» Records for the exercise
*-*-*

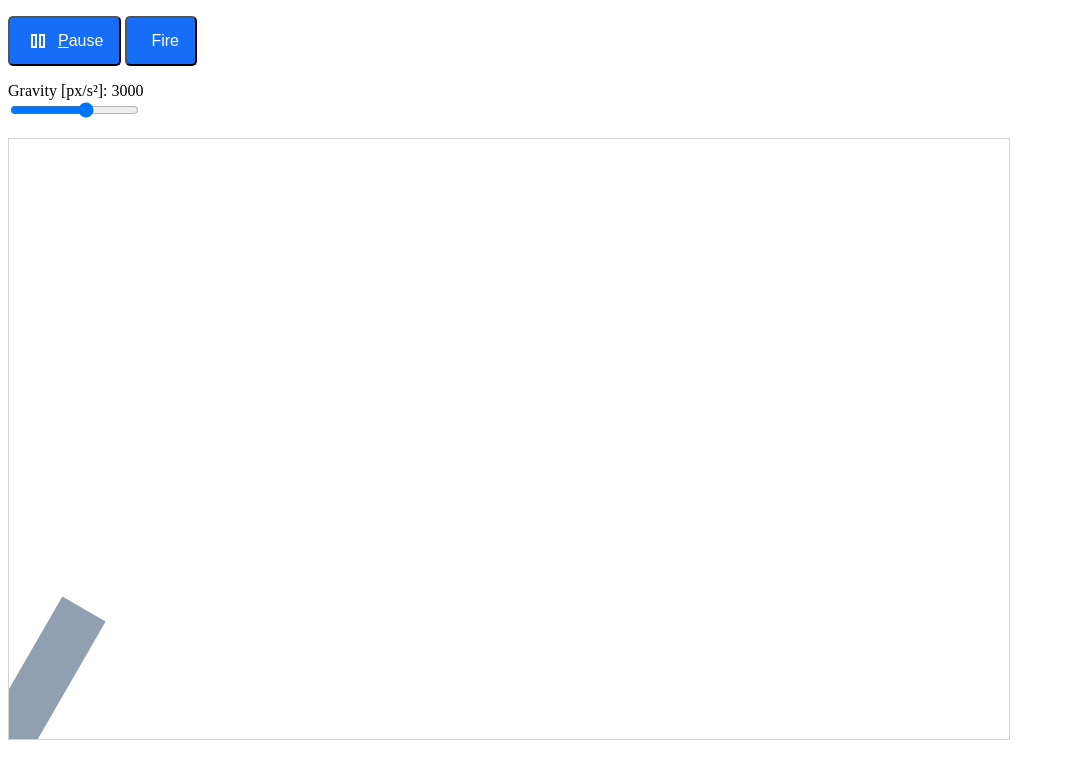
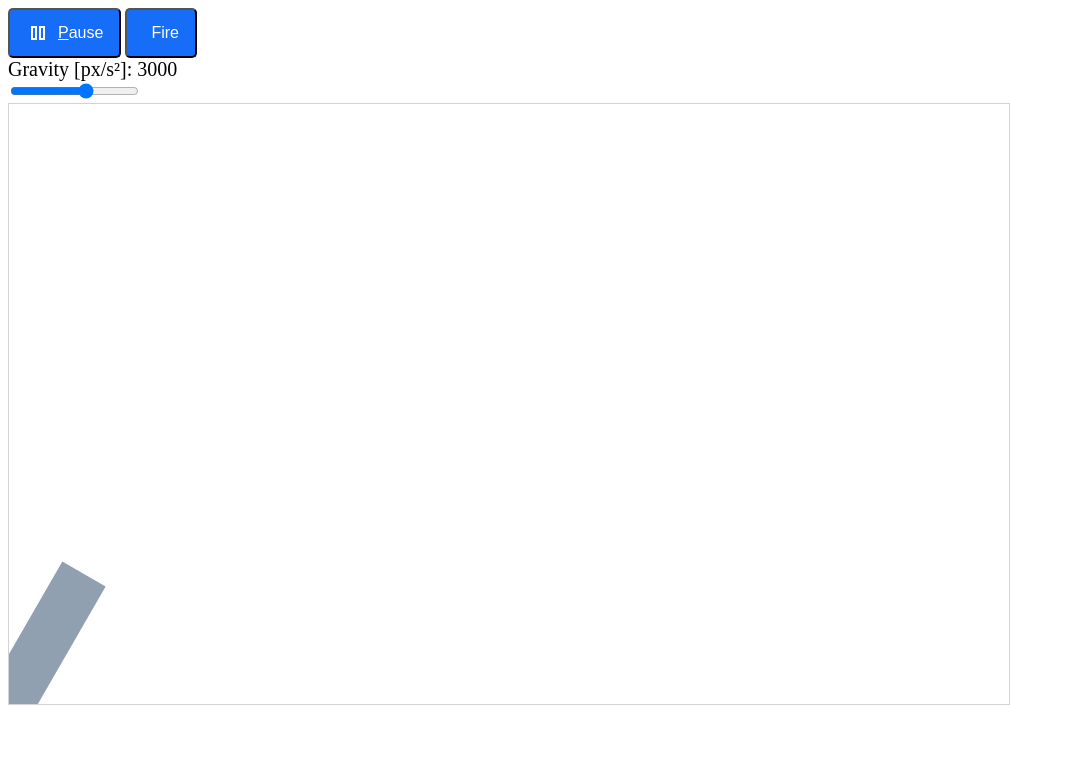
Before and after one commit to LucasWiebeDembowski/LucasWiebeDembowski.github.io, a plain HTML site: page index.html in a window 1280 px wide. Shown: the whole page, without its empty margins (0-1065 px from the left). Drawn offline with nearby package versions, Linux system fonts and the light colour scheme.

Commit message:
Make gravity slider text larger and and remove the redundant line setting its label

```diff
--- a/BouncyBalls.js
+++ b/BouncyBalls.js
@@ -4,9 +4,8 @@ const ctx = canvas.getContext("2d");
 let gravity = 3000; // pixels per second per second, maximum value is in the slidecontainer in index.html
 let gravitySlider = document.getElementById("gravitySlider");
 let gravityLabel = document.getElementById("gravityLabel");
-gravityLabel.innerHTML = "Gravity [px/s&sup2;]: "+gravitySlider.value;
 gravitySlider.oninput = function() {
-    gravityLabel.innerHTML = "Gravity [px/s&sup2;]: "+this.value;
+    gravityLabel.innerHTML = "<span style = 'font-size: 20px'>Gravity [px/s&sup2;]: "+this.value+"</span>";
     gravity = this.value;
     for(obj of objects) {
         if(paused) {
--- a/index.html
+++ b/index.html
@@ -8,7 +8,6 @@
         <link rel="stylesheet" href="style.css">
     </head>
     <body>
-        <p>
         <button title="Play/Pause game (p)" id="btnPause" class="button" type="button" onclick="togglePaused()">
             <span id="pauseButtonName" class="material-symbols-outlined">pause</span>
             <span id="pauseButtonText"><u>P</u>ause</span>
@@ -20,7 +19,6 @@
         <div class="slidecontainer">
             <input type="range" min="0" max="5000" class="slider" id="gravitySlider">
         </div>
-        </p>
         <canvas id="myCanvas" width="1000" height="600" style="border: 1px solid #d3d3d3;">
             Your browser does not support HTML canvas tag :(
         </canvas>
```
Lines whose indentation alone changed are shown as unchanged.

*-*-*

Every line in the data that holds "value" should be copied out.

» Answer box
 let gravity = 3000; // pixels per second per second, maximum value is in the slidecontainer in index.html
-gravityLabel.innerHTML = "Gravity [px/s&sup2;]: "+gravitySlider.value;
-    gravityLabel.innerHTML = "Gravity [px/s&sup2;]: "+this.value;
+    gravityLabel.innerHTML = "<span style = 'font-size: 20px'>Gravity [px/s&sup2;]: "+this.value+"</span>";
     gravity = this.value;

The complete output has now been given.